Qingtian is one of several counties in Lishui Prefecture, and is the county in which this confluence is located. Upon arrival in Qingtian at 9 a.m. we took a taxi across town to another bus station, and from there caught the 9:30 a.m. bus WSW to the township of Beishan. It had started out a pretty overcast morning, but during the hour-long journey to Beishan the sun began making more frequent and prolonged appearances.
In Beishan we had 20 minutes during which to grab a quick bowl of noodles before catching another bus at 10:50 a.m. heading southwest towards the adjoining township of Linggen. We got off this bus after only 20 minutes, near the village of Fukou. The confluence was now just 5.2 kilometres to the south. We needed to cross a river, and the ferryman was on the other bank, but as soon as he saw us he came over and got us.
We began walking up a dirt road following a river upstream into the hills towards the confluence--this was a tributary of the river we had just crossed. Before long a three-wheeler came by with some people in the back, and we hailed it and joined them. As it turned out, some of them were heading exactly where we wanted to go, to the village of Xixie, the last village before the confluence.
Xixie is at an altitude of 188 metres, with the confluence one kilometre to the WSW. It would all be uphill from here. Fortunately one of the ladies with whom we'd shared the three-wheeler was kind enough to let us leave our big backpacks at her house while we tackled the mountain. At 12:15 p.m. we set off up a path next to a large water pipe that was part of a new hydro project. Forty-five minutes later, at an elevation of 400 metres, we came across a large number of workmen busy constructing a dam that would eventually feed water into the pipe. The confluence was now just 300 metres WSW.
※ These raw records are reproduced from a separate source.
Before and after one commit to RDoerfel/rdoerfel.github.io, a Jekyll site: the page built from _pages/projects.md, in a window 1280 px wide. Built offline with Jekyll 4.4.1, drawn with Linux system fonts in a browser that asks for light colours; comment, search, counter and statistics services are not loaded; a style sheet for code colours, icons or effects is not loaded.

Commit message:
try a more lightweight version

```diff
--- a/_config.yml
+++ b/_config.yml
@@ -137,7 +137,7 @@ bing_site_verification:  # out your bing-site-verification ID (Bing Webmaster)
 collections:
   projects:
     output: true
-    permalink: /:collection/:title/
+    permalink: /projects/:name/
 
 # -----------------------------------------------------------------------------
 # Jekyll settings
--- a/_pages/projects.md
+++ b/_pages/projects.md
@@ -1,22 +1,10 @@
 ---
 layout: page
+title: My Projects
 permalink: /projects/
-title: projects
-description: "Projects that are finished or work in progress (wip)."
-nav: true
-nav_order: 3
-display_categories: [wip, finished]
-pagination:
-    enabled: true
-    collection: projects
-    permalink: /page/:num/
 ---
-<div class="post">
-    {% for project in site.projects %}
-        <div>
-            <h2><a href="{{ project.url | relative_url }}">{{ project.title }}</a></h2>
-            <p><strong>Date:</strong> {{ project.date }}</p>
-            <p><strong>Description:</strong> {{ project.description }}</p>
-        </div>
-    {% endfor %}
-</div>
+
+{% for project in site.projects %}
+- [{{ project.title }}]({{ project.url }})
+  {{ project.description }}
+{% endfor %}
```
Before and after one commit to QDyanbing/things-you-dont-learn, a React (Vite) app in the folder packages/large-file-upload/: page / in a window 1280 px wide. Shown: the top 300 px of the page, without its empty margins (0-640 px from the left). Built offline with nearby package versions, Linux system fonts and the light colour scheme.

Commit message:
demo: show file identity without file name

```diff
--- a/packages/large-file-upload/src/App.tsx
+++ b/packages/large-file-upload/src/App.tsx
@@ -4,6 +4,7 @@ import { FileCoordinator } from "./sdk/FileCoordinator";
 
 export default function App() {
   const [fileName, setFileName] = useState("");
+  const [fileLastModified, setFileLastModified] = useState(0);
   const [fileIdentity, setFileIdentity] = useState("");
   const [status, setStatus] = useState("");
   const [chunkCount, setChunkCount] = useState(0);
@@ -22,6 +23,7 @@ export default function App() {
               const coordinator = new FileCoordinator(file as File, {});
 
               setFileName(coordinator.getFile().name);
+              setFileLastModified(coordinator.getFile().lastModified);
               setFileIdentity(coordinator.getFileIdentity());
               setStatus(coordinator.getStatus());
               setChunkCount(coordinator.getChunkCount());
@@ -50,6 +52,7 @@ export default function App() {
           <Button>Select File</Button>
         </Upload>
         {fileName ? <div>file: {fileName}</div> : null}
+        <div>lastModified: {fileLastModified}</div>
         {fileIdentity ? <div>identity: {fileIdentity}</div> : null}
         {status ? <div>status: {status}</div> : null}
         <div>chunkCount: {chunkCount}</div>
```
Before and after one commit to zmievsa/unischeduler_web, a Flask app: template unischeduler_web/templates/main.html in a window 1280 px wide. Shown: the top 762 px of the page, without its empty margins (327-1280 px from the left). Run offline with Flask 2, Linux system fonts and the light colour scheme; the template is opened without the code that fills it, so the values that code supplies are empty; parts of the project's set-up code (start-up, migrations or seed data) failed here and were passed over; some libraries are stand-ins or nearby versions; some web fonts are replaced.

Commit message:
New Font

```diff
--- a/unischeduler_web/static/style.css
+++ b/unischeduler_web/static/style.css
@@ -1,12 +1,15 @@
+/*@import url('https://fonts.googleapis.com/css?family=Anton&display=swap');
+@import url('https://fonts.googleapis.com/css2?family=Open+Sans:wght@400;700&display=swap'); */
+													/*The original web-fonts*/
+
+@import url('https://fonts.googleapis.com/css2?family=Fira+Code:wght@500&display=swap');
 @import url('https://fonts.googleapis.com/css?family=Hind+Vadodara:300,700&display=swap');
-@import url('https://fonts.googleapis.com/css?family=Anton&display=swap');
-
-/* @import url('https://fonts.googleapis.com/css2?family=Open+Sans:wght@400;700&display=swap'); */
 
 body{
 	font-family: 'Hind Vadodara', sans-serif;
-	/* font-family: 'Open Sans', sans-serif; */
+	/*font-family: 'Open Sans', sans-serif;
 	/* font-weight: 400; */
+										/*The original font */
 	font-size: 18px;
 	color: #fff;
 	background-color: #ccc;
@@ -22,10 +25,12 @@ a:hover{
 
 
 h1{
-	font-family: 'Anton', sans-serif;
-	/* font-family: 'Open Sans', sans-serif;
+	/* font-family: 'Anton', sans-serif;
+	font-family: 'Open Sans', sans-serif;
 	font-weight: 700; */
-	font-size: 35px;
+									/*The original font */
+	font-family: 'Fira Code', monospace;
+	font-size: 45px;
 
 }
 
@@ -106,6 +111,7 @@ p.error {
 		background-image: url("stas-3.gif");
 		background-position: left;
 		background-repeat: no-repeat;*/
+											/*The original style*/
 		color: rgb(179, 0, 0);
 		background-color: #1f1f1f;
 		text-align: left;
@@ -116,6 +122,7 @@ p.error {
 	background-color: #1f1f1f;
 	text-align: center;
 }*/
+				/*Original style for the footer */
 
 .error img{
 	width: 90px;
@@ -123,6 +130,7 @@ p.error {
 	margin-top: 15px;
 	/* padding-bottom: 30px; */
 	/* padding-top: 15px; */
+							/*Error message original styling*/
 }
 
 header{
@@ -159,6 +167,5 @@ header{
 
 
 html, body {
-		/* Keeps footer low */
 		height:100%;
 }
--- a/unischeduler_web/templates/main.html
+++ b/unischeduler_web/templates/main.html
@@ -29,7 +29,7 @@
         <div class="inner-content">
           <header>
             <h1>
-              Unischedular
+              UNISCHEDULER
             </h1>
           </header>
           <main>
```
We found a path that followed a small stream up into the hills in the direction of the confluence, but the path soon petered out, and in any case, the confluence was now off to the right of the stream, and we had no option but to take to the steep, heavily vegetated slope. The going was not easy. Without a trail to follow, we were hampered by both thick scrub and the steep angle of the slope. After an hour and a half of hard slog, with our hands covered in scratches, we decided we'd got about as close as we were going to get. The confluence was still a dozen metres away to the north, down an extremely precipitous slope that would have required ropes to negotiate. We took photos looking north, south, east and west. The photo looking east afforded a nice view of the valley we'd come up, however pretty much all that could be seen in the other three directions was scrub.
After telling Tim's wife Tammy how enjoyable the brownies that Tim had brought along and shared on our recent visit to 30°N 119°E had been, she insisted on baking me a fresh batch for this confluencing expedition. Much to Jim's delight, I now produced these, and we treated ourselves to a double serving, figuring we'd earned it with all the hard work we'd put into getting to this confluence.
Not surprisingly, going down was considerably quicker and easier than coming up. We were back in Xixie by 4 p.m. We collected our backpacks from the lady's house and started walking back towards Beishan, then got a three-wheeler the rest of the way. In Beishan we found a really nice guesthouse with a balcony overlooking a picturesque river. There was a large crowd of people flying kites in an open grassed area next to the river. We were both quite tired, so we had dinner at the guesthouse then went to bed early.
Story continues at 28°N 119°E.